What did you set out to achieve yesterday? We can wake up each morning with a real focus on what’s most important in life and then find a tide of emails, text messages and voicemails have distracted us from what we really intended to do.

Shame on me, but sometimes a terrible temptation to quickly sit down to check my emails first thing can end up distracting me onto new tasks that I’d not planned on doing. And when I look up at the clock, I end up wondering where so much of the morning has gone?

If I just think about this morning, I got up bright and early only to have two calls before 7AM, one from Australia and another in the UK inviting me to a meeting discuss the challenges of cultural change in banks. At least I said no to the bank meeting as achieving cultural change in banks is a challenge almost on a par with parting the Red Sea.

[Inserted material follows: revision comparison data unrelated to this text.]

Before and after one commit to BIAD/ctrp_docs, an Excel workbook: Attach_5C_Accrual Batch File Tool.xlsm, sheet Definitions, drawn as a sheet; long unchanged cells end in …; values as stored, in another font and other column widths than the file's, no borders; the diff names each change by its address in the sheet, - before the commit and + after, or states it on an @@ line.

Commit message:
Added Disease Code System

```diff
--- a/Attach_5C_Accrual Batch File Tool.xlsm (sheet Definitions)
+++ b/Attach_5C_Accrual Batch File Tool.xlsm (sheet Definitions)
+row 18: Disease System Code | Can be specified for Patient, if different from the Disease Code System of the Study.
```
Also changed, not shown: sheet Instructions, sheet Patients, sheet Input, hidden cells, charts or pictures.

In this 24/7 ‘always-on’ mobile phone social media world, it’s all too easy to get sucked into a black hole pattern where you seem to work non-stop all day, yet interruptions and distractions – whether self-induced or created by others – prevent you from achieving that action plan in your head.

It sounds simple, but start with writing your action plan down!

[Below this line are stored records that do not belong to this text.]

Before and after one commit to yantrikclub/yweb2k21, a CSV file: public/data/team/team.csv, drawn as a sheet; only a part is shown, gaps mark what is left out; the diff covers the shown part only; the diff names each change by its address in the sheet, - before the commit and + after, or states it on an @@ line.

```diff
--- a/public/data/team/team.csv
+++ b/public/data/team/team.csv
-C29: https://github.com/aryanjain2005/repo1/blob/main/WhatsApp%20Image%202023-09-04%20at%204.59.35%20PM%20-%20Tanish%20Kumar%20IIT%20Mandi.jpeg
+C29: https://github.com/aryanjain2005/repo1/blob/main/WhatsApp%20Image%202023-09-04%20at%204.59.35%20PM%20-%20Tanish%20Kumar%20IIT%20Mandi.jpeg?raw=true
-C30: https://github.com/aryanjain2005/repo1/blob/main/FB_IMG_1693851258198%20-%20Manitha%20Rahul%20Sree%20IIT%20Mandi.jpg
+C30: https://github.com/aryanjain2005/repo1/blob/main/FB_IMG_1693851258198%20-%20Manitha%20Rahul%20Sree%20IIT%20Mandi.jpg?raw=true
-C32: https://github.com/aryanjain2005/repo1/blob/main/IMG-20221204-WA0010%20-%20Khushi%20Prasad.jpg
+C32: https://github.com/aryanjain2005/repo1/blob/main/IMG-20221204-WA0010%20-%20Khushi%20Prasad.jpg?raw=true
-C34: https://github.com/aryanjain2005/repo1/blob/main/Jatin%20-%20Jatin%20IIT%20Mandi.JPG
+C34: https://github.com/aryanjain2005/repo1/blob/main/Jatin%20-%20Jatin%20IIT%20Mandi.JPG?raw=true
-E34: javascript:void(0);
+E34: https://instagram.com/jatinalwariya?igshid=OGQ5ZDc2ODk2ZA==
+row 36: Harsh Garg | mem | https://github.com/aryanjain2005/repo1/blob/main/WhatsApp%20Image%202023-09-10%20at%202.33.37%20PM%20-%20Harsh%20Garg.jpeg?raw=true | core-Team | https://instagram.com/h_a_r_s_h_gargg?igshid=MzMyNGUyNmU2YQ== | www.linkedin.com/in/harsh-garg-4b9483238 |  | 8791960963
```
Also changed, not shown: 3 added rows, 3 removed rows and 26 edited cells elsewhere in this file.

If you haven’t written your action plan down, even if only on a post-it note, chances are it is unlikely to get done. You don’t need to publish a multi-page plan in PDF. Putting pen to paper cements your intentions and confirms your priorities. If it’s on that post-it, it needs to get done; if it’s not, maybe it can wait.

We often want to achieve everything, and, especially in the world of business, there do not seem to be enough hours in the day. And you’d be right in thinking that: there aren’t enough hours in the day. Prioritisation, therefore, is key. And the humble Post-It is a great tool to help focus our attention.

Remember to pause

It may be, however, that you aren’t sure what to prioritise. So, take a brief pit-stop. Our day-to-day life isn’t all that dissimilar from Formula 1 cars looping round the track, but, unlike F1 racing drivers, we often forget to take time to refuel and make minor (or occasionally major) adjustments.

When we are overburdened, our minds are frazzled but there’s still work to be done, we don’t want to stop. Just a few more hours should do the trick, right? But we all know taking a rest will refresh us and will leave us better-equipped to take on the world when we return.

More often than not, we forget, choose not to, or feel guilty when we do take a pit-stop. Yet when we do, we afford ourselves the opportunity to take control over our distractions and re-focus our efforts and energies.

Refuel to refocus

Introducing a pit-stop isn’t just about refuelling in our daily lives. Is there something you don’t like about how your company’s latest deal is going? Or you’re not convinced about the direction in which the business is headed?

Take that pit-stop and listen to your intuitions. The pause gives you space to rest but also to reflect: time to think about those minor adjustments. Do you just need to clean the windshield, change a tyre, or make a larger repair?

Taking the time to prioritise, make an action plan, and write it down is vital to conquering distractions. Remembering to pause, slow down and make any necessary changes not only helps to conquer distractions, but it enables you to re-focus and pinpoint what your priorities are. So take a pit-stop and pull out a post-it: what do you need to get done today?

Designed by: Carne Associates & modified by Dawud Miracle